On fourth-and-five at their own 30-yard line, the Bills ran a fake punt in which Damar Hamlin was stopped by the Chiefs' special teams unit. The play looked doomed from the start, and Kelce was as flabbergasted as he was excited, he explained on the "New Heights" podcast.

"Initially, I'm like, 'What in the f--k are they doing?'" Kelce said. "Fourth-and-five in your own territory at that point in the game, that's not your fake call right there, especially in the playoffs where everything is on the line."

After some thought, Kelce realized the Bills might have automatically checked to the fake at the line of scrimmage because the Chiefs only had 10 defenders on the field. Perhaps Buffalo saw an opportunity to pick up an easy first down, but Kansas City was all over the trick play, despite being short-handed.

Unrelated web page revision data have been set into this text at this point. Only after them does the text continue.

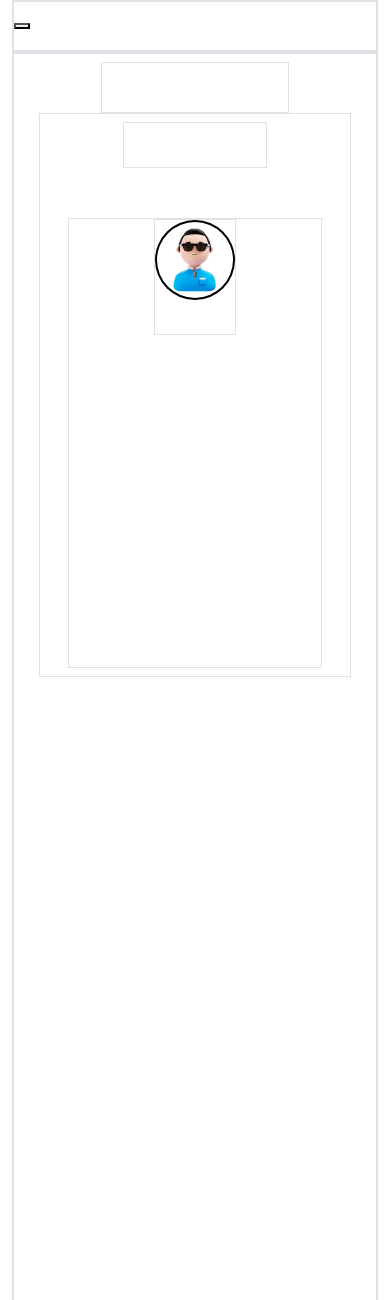
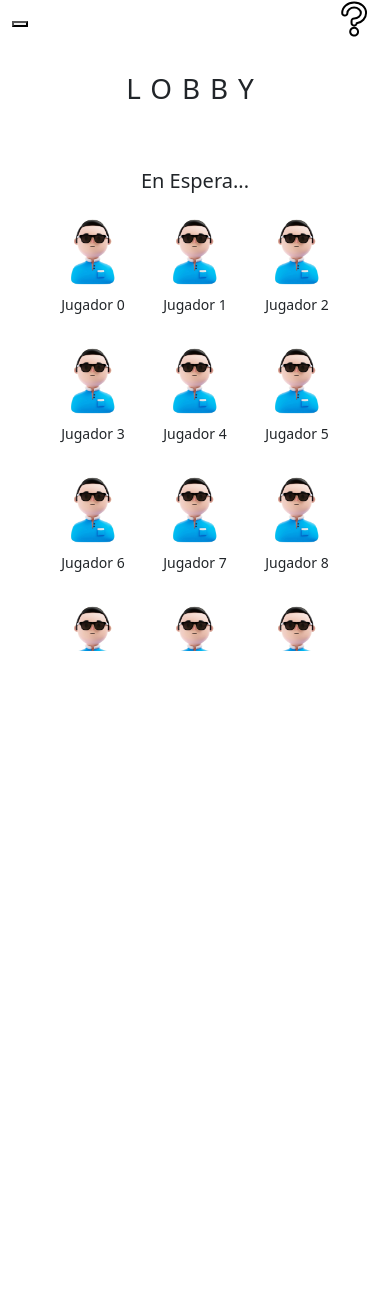
Before and after one commit to FelipeTop69/PAT_GAME, a PHP site: page /Lobby.html in a window 390 px wide. Shown: the top 1300 px of the page. Run offline with PHP 8.4, Linux system fonts and the light colour scheme; some libraries are stand-ins or nearby versions.

Commit message:
Se hizo responsive el lobby

```diff
--- a/youNeverWalkAlone/PrePartida/Lobby.html
+++ b/youNeverWalkAlone/PrePartida/Lobby.html
@@ -27,32 +27,31 @@
 <body>
 
     <div class="container d-flex flex-column vh-100">
-        <div class="contenedor-up border border-2 d-flex justify-content-between align-items-center">
+        <div class="contenedor-up  d-flex justify-content-between align-items-center">
             <button id="botonVolver" type="button" class="boton-volver">
 
             </button>
-            <button type="button" class="boton-informacion">
+            <button id="botonInformacion" type="button" class="boton-informacion">
 
             </button>
         </div>
-        <div class="contenedor-carta border border-2 d-flex flex-grow-1 flex-column align-items-center p-2">
-            <div class="border marco-titulo p-2">
-                <h1 class="m-0">BIENVENIDO</h1>
+        <div class="d-flex flex-grow-1 flex-column align-items-center p-2">
+            <div class="marco-titulo-carta p-2">
+                <h1 class="titulo-carta m-0">LOBBY</h1>
             </div>
-            <div class=" border carta d-flex flex-column align-items-center">
-                <div class=" border carta-texto p-2">
-                    <h3 class="m-0">En Espera...</h3>
+            <div class="carta d-flex flex-column align-items-center">
+                <div class="carta-texto-top p-2">
+                    <h3 class="carta-texto m-0">En Espera...</h3>
                 </div>
-                <div id="cartaJugadores" class="border carta-jugadores">
-                    <div class="border jugador">
+                <div id="cartaJugadores" class="carta-jugadores">
+                    <div class="jugador">
                         <div class="avatar-jugador p-1">
                             <img class="img-fluid" src="assets/img/Recursos/Avatar Limpio.png" alt="avatar">
                         </div>
-                        <div class="nombre-jugador p-1">
-                            Jugador
+                        <div class="nombre-jugador">
+                            Jugador #42
                         </div>
                     </div>
-
                 </div>
             </div>
         </div>
--- a/youNeverWalkAlone/PrePartida/assets/css/stylesLobby.css
+++ b/youNeverWalkAlone/PrePartida/assets/css/stylesLobby.css
@@ -13,81 +14,140 @@
     border: 3px solid var(--verde-claro);
     border-radius: 15px;
     background: linear-gradient(to right,
-    color-mix(in srgb, var(--verde-opaco) 60%, transparent) 20%,
-    color-mix(in srgb, var(--azul-oscuro) 70%, transparent) 75%
-    );
+            color-mix(in srgb, var(--verde-opaco) 60%, transparent) 20%,
+            color-mix(in srgb, var(--azul-oscuro) 70%, transparent) 75%);
     box-shadow: inset 8px 8px 8px 0 color-mix(in srgb, var(--color-negro) 20%, transparent),
-    inset 8px 8px 8px 0 color-mix(in srgb, var(--color-negro) 20%, transparent),
-    inset 0 4px 4px 0 color-mix(in srgb, var(--color-negro) 20%, transparent),
-    inset 20px 5px 100px 0 color-mix(in srgb, var(--color-negro) 20%, transparent);
+        inset 8px 8px 8px 0 color-mix(in srgb, var(--color-negro) 20%, transparent),
+        inset 0 4px 4px 0 color-mix(in srgb, var(--color-negro) 20%, transparent),
+        inset 20px 5px 100px 0 color-mix(in srgb, var(--color-negro) 20%, transparent);
     transform: rotate(45deg);
     cursor: pointer;
 }
+
 .boton-informacion:hover {
     background: linear-gradient(to right,
-    color-mix(in srgb, var(--verde-opaco) 70%, transparent) 20%,
-    color-mix(in srgb, var(--azul-oscuro) 80%, transparent) 75%
-    );
+            color-mix(in srgb, var(--verde-opaco) 70%, transparent) 20%,
+            color-mix(in srgb, var(--azul-oscuro) 80%, transparent) 75%);
     box-shadow: 0 0 15px rgba(0, 0, 0, 0.2);
 }
-.boton-informacion .icono-informacion {
+
+.boton-informacion .icono-pregunta {
     transform: rotate(-45deg);
-    width: 45px;
-    height: 45px;
 }
 
-.contenedor-carta{
-    color: white;
+.boton-informacion .icono-pregunta {
+
+    transform: rotate(-45deg);
+    animation-name: bounce;
+    animation-duration: 1.2s;
+    animation-timing-function: cubic-bezier(0.4, 0, 0.2, 1);
+    animation-iteration-count: infinite;
 }
 
-.carta{
-    width: 90%;
-    padding: 8px 28px
+@keyframes bounce {
+
+    0%,
+    100% {
+        transform: rotate(-45deg) translateY(0);
+    }
+
+    50% {
+        transform: rotate(-45deg) translateY(-5px);
+    }
 }
 
-.carta-jugadores{
+.marco-titulo-carta {
+    margin: 8px;
+    border-radius: 12px;
+    border: 2px solid var(--color-blanco);
+    box-shadow: 0px 0px 25px 5px var(--azul-oscuro);
+}
+
+.titulo-carta {
+    text-align: center;
+    font-family: var(--body-font);
+    font-style: var(--font-style-uno);
+    font-weight: var(--font-weight-bold);
+    color: var(--color-blanco);
+    letter-spacing: 10px;
+    text-shadow: 1px 0 var(--verde-borde), 2px 0 var(--verde-claro);
+    text-shadow: 0px 4px 4px rgba(0, 0, 0, 0.25), 0px 0px 25px var(--verde-borde), 0px 4px 4px rgba(0, 0, 0, 0.25);
+    -webkit-text-stroke-width: 2;
+    -webkit-text-stroke-color: var(--verde-borde);
+}
+
+.carta-texto {
+    color: var(--color-blanco);
+    text-align: center;
+    text-shadow: 0px 4px 4px rgba(0, 0, 0, 0.25), 0px 0px 25px var(--verde-borde), 0px 4px 4px rgba(0, 0, 0, 0.25) ;
+    -webkit-text-stroke-width: 1 ;
+    -webkit-text-stroke-color: var(--azules-195156, var(--azul-borde-oscuro)) ;
+    font-family: var(--body-font);
+    font-style: var(--font-style-uno);
+    font-weight: var(--font-weight-regular);
+}
+
+.carta {
+    width: 80%;
+    padding: 8px 20px 20px 20px;
+    border-radius: 20px;
+    background: linear-gradient(154deg, color-mix(in srgb, var(--azul-oscuro) 40%, transparent) 20.33%, color-mix(in srgb, var(--verde-opaco) 55%, transparent) 78.84%);
+    backdrop-filter: blur(15px);
+}
+
+.carta-jugadores {
     width: 100%;
-    height: 346px;
+    height: 320px;
     display: flex;
     justify-content: center;
     align-items: flex-start;
     align-content: flex-start;
-    gap: 22px 30px;
     flex-shrink: 0;
     flex-wrap: wrap;
     overflow-y: scroll;
-    scrollbar-width: none; /* Firefox: Oculta la barra de desplazamiento */
-    -ms-overflow-style: none; /* Internet Explorer y Edge: Oculta la barra */
+    scrollbar-width: none;
+    /* Firefox: Oculta la barra de desplazamiento */
+    -ms-overflow-style: none;
+    /* Internet Explorer y Edge: Oculta la barra */
 }
 
 /* Para WebKit (Chrome, Safari) */
 .carta-jugadores::-webkit-scrollbar {
-    display: no; /* Oculta la barra de desplazamiento en WebKit */
+    display: none;
+    /* Oculta la barra de desplazamiento en WebKit */
 }
 
-.jugador{
+.jugador {
     display: flex;
     flex-direction: column;
     align-items: center;
-    gap: 2px;
+    gap: 1px;
+    margin: 15px 15px 0 0;
 }
 
-.avatar-jugador{
+.avatar-jugador {
     border-radius: 50%;
-    box-shadow: inset 0 0 0 2px #000000; /*Borde Internos*/
+    box-shadow: inset 0 0 0 4px var(--verde-oscuro); /*Borde Internos*/
     width: 80px;
     height: 80px;
 }
 
-.nombre-jugador{
-    max-width: 100px;
+.nombre-jugador {
+    width: 102px;
+    padding: 0 5px 5px 5px;
+    color: var(--color-blanco);
     white-space: nowrap; /* Evita que el texto se envuelva a la siguiente línea */
     overflow: hidden; /* Oculta el desbordamiento del texto */
     text-overflow: ellipsis; /* Añade puntos suspensivos al final del texto */
     text-align: center;
+    font-family: var(--body-font);
+    font-style: var(--font-style-uno);
+    font-weight: var(--font-weight-bold);
 }
 
 /* Breakpoints */
+
+/* Pantalla celular grande*/
 @media screen and (max-width: 576px) {
 
     .boton-informacion {
@@ -101,16 +161,67 @@
         height: 36px;
     }
 
-    .carta-texto{
-        margin-bottom: 50px;
+    .marco-titulo-carta{
+        margin-bottom: 40px;
     }
 
-    .carta-jugadores{
+    .carta{
+        width: 100%;
+    }
+
+    .carta-jugadores {
         height: 450px;
+    }
+
+    .jugador {
+        margin: 10px 10px;
+    }
+
+    .avatar-jugador {
+        width: 84px;
+        height: 84px;
+    }
+
+    .nombre-jugador {
+        width: 84px;
+        font-size: 14px;
     }
 
 }
 
+/* Pantalla celular mediana */
+@media screen and (max-width: 476px) {
+    .boton-informacion {
+        width: 48px;
+        height: 48px;
+        border-radius: 12px;
+    }
+
+    .icono-pregunta{
+        width: 40px ;
+        height: 40px ;
+    }
+
+    .carta-texto{
+        font-size: 20px;
+    }
+
+    .jugador {
+        margin: 10px 10px;
+    }
+
+    .avatar-jugador {
+        width: 82px;
+        height: 82px;
+    }
+
+    .nombre-jugador {
+        width: 82px;
+        font-size: 14px;
+    }
+}
+
+/* Pantalla celular pequeña*/
 @media screen and (max-width: 376px) {
     .boton-informacion {
         width: 38px;
--- a/youNeverWalkAlone/PrePartida/assets/js/mainLobby.js
+++ b/youNeverWalkAlone/PrePartida/assets/js/mainLobby.js
@@ -1,3 +1,26 @@
+document.addEventListener('DOMContentLoaded', function () {
+    // Boton Informacion
+    // Inyectar Icono
+    const iconoPregunta =
+    `
+    <svg class="icono-pregunta" xmlns="http://www.w3.org/2000/svg"  viewBox="0 0 100 100" fill="none">
+        <path d="M56.774 60.8766C70.0108 58.2797 80.1667 47.7771 80.1667 35C80.1667 20.2174 66.605 8.5
+        50.3333 8.5C34.0617 8.5 20.5 20.2174 20.5 35C20.5 36.7239 21.1848 38.3772 22.4038 39.5962C23.6228
+        40.8152 25.2761 41.5 27 41.5C28.7239 41.5 30.3772 40.8152 31.5962 39.5962C32.8152 38.3772 33.5
+        36.7239 33.5 35C33.5 27.825 40.7579 21.5 50.3333 21.5C59.9087 21.5 67.1667 27.825 67.1667
+        35C67.1667 42.175 59.9087 48.5 50.3333 48.5C48.6094 48.5 46.9561 49.1848 45.7371 50.4038C44.5182
+        51.6228 43.8333 53.2761 43.8333 55V60C43.8333 61.7239 44.5182 63.3772 45.7371 64.5962C46.9561
+        65.8152 48.6094 66.5 50.3333 66.5C52.0572 66.5 53.7105 65.8152 54.9295 64.5962C55.94 63.5857
+        56.5834 62.2768 56.774 60.8766ZM50.3333 71.8333C48.3885 71.8333 46.4873 72.41 44.8702
+        73.4906C43.2531 74.5711 41.9928 76.1068 41.2485 77.9036C40.5043 79.7004 40.3095 81.6776 40.6889
+        83.5851C41.0684 85.4925 42.0049 87.2447 43.3801 88.6199C44.7553 89.9951 46.5075 90.9316 48.4149
+        91.3111C50.3224 91.6905 52.2996 91.4957 54.0964 90.7515C55.8932 90.0072 57.4289 88.7469 58.5094
+        87.1298C59.59 85.5127 60.1667 83.6115 60.1667 81.6667C60.1667 79.0587 59.1307 76.5576 57.2865
+        74.7134C55.4424 72.8693 52.9413 71.8333 50.3333 71.8333Z" fill="white" stroke="black" stroke-width="5"/>
+    </svg>
+    `
+    document.querySelector('.boton-informacion').innerHTML = iconoPregunta;
+
     // Inyectar Jugadores en el DOOM
     function inyectarJugadores(pCantidad){
         let cantidad = pCantidad;
@@ -7,9 +30,13 @@
 
         for(iteracion = 0; iteracion < cantidad; iteracion++){
             pantalla +=
-        `<div class="border jugador">
-            <div class="avatar-jugador"></div>
-            <div class="nombre-jugador"></div>
+            `<div class="jugador">
+                <div class="avatar-jugador p-1">
+                    <img class="img-fluid" src="assets/img/Recursos/Avatar Limpio.png" alt="avatar">
+                </div>
+                <div class="nombre-jugador">
+                    Jugador ${iteracion}
+                </div>
             </div>`
         }
 
@@ -17,4 +44,6 @@
 
     }
 
-// inyectarJugadores()
+    inyectarJugadores(24)
+
+})
```
Also changed, not shown: other parts of youNeverWalkAlone/PrePartida/assets/css/stylesLobby.css (+40 -5 lines), youNeverWalkAlone/assets/css/style.css (+8 -0 lines), youNeverWalkAlone/PrePartida/assets/img/Iconos/iconoPregunta.svg, youNeverWalkAlone/assets/img/Iconos/iconoVolver.svg. Lines whose indentation alone changed are shown as unchanged.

"I think there had to have been a check," Kelce said. "Our punt return team only had 10 guys out on the field. With that being said, I think some teams and some coaches might have an automatic audible. If they're missing a guy, take advantage of that. Go to whatever side has the least amount of guys, and just run an outside sweep and hope your guys can get a body on a body."

That play wound up not costing the Bills much except field position because Chiefs wide receiver Mecole Hardman fumbled the ball through the end zone less than a minute later to give Buffalo the ball back.

The Bills punted on that drive and essentially ended the game on a missed field goal with 1:47 remaining on their final drive of the game. That allowed the Chiefs to win, 27-24, and advance to the AFC Championship Game. Buffalo fans will be left to wonder what would have happened if the team had been able to convert on that fourth-down attempt.